In brief: December 28, 2024, that’s the date when new all iPhones and other wired chargeable devices sold in the EU must come with a USB-C port. That means Apple now has 24 months to switch from Lighting to Type-C in its phones, though we’re likely to see the first one arrive a lot sooner.
After pushing for a universal charging solution for over a decade, the European Commission in October voted overwhelmingly in favor of legislation that would see all phones, tablets, and other small electronics sold in the region feature USB-C ports by 2024. The European Council approved the mandate a few weeks later.

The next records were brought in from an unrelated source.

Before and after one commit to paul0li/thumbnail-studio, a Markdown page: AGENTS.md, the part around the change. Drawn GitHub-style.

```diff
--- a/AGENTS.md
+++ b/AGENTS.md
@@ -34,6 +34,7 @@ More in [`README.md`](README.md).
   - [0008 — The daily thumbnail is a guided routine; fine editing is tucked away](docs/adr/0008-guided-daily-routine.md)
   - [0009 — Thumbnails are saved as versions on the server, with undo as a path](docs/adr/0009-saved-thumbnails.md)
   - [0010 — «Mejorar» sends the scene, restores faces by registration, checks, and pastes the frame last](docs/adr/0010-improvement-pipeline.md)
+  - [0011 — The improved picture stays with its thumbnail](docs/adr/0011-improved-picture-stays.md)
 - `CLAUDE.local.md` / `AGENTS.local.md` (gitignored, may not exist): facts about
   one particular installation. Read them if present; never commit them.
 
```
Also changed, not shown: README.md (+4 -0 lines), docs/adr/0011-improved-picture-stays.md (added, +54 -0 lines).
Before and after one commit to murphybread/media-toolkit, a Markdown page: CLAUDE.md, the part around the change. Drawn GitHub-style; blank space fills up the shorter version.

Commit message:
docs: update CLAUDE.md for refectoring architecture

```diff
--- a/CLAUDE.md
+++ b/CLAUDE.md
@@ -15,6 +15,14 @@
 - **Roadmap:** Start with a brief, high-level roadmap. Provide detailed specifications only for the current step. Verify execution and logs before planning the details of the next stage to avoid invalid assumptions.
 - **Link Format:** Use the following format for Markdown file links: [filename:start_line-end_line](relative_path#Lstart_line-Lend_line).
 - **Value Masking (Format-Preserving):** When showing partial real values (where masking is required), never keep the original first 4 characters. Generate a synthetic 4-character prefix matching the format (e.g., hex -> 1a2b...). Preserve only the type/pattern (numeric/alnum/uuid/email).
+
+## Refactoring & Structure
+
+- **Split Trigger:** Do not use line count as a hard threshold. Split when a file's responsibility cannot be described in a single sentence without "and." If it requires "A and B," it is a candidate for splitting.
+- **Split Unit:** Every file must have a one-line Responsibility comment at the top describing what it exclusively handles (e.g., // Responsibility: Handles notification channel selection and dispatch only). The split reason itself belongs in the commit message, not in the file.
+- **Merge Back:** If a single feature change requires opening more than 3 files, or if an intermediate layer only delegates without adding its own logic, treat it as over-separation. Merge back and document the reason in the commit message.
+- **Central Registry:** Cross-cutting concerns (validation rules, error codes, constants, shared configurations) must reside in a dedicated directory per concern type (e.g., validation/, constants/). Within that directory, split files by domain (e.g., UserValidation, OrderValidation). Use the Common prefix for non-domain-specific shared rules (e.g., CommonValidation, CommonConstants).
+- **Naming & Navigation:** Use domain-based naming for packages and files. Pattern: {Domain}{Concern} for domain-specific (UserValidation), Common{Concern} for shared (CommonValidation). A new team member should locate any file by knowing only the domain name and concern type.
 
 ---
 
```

Now, the USB-C legislation has just been published in the EU’s official journal, revealing the December 28, 2024, deadline. It covers phones, tablets, digital cameras, handheld consoles, and other small electronic devices sold in the region that come with a wired charging option—anything wireless-charging-only, such as some smartwatches, are exempt. Laptops also fall under the rule, though they have until April 28, 2026, to switch to USB-C.
— IMCO Committee Press (@EP_SingleMarket) December 8, 2022
The biggest company most affected by all this is, of course, Apple. Cupertino has long argued against making USB-C mandatory as it says the move would stifle innovation. It notes that European authorities once wanted Apple to adopt Micro-USB and claims that neither Lightning nor USB-C would have been invented if the switch had occurred. Apple also says the move will create more e-waste, not less, due to the number of chargers that people will have to throw away.
After the EU ruling, Apple begrudgingly admitted that the iPhone would have to abandon the Lightning connector, which, unlike USB-C, doesn’t support USB 3.1 gen 2 and is capped at 14W power delivery.
The first of Apple’s USB-C handsets could arrive next year. According to rumors, the iPhone 15 Pro and iPhone 15 Pro Max will support high-speed transfers (at least USB 3.2 or Thunderbolt 3), while he two standard iPhone 15 models will max out at USB 2.0 speeds.